Problem to solve> Lift out each line of the data that holds "export".

(Given data Opens)

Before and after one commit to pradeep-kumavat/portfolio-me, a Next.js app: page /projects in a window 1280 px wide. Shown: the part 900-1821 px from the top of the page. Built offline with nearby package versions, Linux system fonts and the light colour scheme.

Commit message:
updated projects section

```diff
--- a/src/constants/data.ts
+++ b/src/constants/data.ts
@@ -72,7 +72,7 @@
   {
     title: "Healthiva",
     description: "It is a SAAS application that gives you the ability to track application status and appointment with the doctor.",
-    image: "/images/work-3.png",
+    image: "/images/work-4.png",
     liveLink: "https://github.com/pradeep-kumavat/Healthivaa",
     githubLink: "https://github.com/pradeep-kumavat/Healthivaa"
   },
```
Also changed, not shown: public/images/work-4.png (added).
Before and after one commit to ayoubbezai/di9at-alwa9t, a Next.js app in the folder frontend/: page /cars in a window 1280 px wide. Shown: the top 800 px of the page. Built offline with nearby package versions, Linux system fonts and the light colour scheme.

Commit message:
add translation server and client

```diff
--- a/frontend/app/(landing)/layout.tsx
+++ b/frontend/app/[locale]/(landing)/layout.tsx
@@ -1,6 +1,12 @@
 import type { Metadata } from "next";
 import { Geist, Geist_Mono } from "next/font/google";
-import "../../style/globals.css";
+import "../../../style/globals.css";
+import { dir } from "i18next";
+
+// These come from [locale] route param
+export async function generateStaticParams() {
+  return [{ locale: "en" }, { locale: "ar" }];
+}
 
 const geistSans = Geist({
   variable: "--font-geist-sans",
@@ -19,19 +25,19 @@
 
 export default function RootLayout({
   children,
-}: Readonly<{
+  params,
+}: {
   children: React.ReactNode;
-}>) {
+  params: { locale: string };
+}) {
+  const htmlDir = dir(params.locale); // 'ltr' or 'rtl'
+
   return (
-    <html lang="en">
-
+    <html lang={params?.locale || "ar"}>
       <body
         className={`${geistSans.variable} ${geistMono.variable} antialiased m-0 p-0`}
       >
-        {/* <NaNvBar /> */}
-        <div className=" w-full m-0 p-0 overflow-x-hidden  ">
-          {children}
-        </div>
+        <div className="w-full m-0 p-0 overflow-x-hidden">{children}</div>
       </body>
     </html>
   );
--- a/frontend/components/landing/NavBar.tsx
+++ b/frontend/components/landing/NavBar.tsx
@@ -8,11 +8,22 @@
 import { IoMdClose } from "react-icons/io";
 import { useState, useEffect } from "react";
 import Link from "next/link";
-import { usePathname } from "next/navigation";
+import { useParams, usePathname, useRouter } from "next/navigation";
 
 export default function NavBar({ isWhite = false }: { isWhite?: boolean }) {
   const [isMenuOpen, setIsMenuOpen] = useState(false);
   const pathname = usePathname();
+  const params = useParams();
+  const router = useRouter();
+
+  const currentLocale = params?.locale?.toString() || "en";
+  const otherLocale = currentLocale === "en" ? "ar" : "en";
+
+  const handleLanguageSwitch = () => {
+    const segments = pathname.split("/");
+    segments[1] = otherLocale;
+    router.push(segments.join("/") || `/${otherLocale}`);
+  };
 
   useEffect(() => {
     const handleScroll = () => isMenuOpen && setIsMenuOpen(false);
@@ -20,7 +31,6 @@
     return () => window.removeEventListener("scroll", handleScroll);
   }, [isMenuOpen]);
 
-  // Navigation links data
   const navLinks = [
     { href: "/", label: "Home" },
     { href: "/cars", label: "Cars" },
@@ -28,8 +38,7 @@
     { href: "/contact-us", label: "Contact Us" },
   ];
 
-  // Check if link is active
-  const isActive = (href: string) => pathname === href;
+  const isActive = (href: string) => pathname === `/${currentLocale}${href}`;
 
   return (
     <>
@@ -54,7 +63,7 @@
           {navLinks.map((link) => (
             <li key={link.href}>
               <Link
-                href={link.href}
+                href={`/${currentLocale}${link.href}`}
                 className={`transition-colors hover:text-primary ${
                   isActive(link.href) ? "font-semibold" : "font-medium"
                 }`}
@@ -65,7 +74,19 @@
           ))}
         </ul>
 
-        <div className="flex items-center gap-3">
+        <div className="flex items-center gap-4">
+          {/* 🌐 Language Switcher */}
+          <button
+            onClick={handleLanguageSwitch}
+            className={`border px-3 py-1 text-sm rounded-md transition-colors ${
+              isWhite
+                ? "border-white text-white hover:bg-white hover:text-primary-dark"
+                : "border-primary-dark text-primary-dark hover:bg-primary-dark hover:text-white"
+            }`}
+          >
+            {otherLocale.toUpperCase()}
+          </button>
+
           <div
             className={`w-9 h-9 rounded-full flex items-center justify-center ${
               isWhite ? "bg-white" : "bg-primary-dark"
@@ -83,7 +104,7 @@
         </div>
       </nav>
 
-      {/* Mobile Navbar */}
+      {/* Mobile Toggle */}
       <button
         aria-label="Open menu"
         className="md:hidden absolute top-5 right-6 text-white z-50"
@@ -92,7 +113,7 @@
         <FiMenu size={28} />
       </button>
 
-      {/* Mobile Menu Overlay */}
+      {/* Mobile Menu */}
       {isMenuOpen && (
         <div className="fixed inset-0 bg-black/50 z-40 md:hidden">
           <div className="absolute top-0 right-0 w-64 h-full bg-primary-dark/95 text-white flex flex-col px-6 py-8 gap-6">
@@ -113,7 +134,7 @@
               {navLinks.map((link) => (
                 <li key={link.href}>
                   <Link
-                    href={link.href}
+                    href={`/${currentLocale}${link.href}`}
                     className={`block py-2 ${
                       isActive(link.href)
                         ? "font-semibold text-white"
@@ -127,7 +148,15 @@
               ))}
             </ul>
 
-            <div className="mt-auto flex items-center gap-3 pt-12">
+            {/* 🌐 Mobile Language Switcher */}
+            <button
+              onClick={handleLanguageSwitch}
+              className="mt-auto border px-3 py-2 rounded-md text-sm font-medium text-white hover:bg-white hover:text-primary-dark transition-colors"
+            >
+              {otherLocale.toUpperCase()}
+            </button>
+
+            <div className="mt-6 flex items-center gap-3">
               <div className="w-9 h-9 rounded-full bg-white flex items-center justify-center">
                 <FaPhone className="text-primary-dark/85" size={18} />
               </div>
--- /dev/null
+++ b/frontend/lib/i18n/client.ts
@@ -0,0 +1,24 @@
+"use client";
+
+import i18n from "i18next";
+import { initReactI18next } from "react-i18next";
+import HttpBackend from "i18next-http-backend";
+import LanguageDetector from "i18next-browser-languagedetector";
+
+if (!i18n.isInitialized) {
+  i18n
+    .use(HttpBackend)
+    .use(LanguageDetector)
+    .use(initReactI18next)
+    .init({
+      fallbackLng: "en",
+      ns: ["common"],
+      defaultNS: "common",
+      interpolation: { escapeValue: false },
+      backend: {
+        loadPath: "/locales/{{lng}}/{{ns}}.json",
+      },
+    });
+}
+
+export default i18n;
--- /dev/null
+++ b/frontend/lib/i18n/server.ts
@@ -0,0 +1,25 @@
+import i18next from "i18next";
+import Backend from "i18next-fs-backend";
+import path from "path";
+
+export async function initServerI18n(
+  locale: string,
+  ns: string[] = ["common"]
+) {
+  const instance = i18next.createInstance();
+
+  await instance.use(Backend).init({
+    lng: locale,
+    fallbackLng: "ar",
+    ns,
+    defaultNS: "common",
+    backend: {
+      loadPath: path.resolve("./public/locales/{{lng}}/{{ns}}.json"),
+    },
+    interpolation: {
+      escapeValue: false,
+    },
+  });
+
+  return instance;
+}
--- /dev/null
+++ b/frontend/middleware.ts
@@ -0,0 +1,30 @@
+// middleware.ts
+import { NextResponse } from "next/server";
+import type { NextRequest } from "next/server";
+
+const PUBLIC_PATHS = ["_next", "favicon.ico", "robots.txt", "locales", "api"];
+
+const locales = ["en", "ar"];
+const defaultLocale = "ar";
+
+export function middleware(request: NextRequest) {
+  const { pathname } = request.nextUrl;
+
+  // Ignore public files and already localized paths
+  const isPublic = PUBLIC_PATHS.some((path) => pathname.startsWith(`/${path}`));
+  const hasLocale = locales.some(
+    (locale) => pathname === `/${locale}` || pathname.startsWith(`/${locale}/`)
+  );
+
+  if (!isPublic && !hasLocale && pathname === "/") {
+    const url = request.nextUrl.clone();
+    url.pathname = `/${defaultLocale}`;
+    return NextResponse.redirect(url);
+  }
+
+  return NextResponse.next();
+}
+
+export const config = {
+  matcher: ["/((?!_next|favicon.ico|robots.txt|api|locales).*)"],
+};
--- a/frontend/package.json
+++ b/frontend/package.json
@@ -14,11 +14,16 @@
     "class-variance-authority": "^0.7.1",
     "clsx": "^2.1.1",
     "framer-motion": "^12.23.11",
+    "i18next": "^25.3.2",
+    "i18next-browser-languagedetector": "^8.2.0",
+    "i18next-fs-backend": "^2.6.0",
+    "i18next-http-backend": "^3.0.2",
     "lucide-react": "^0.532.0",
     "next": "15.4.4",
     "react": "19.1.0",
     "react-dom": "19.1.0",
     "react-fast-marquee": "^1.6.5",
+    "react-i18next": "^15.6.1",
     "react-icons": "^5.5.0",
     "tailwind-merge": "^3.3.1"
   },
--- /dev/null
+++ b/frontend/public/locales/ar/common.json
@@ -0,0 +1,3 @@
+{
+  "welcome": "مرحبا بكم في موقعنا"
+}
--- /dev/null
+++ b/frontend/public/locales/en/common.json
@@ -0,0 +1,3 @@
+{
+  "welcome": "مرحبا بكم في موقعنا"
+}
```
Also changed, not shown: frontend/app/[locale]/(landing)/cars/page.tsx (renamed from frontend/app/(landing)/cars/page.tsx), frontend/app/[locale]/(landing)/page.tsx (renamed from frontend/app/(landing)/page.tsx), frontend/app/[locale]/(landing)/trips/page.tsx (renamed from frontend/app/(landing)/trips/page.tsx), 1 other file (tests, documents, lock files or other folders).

(Given data Closes)

Worked solution>
+export async function generateStaticParams() {
 export default function RootLayout({
 export default function NavBar({ isWhite = false }: { isWhite?: boolean }) {
+export default i18n;
+export async function initServerI18n(
+export function middleware(request: NextRequest) {
+export const config = {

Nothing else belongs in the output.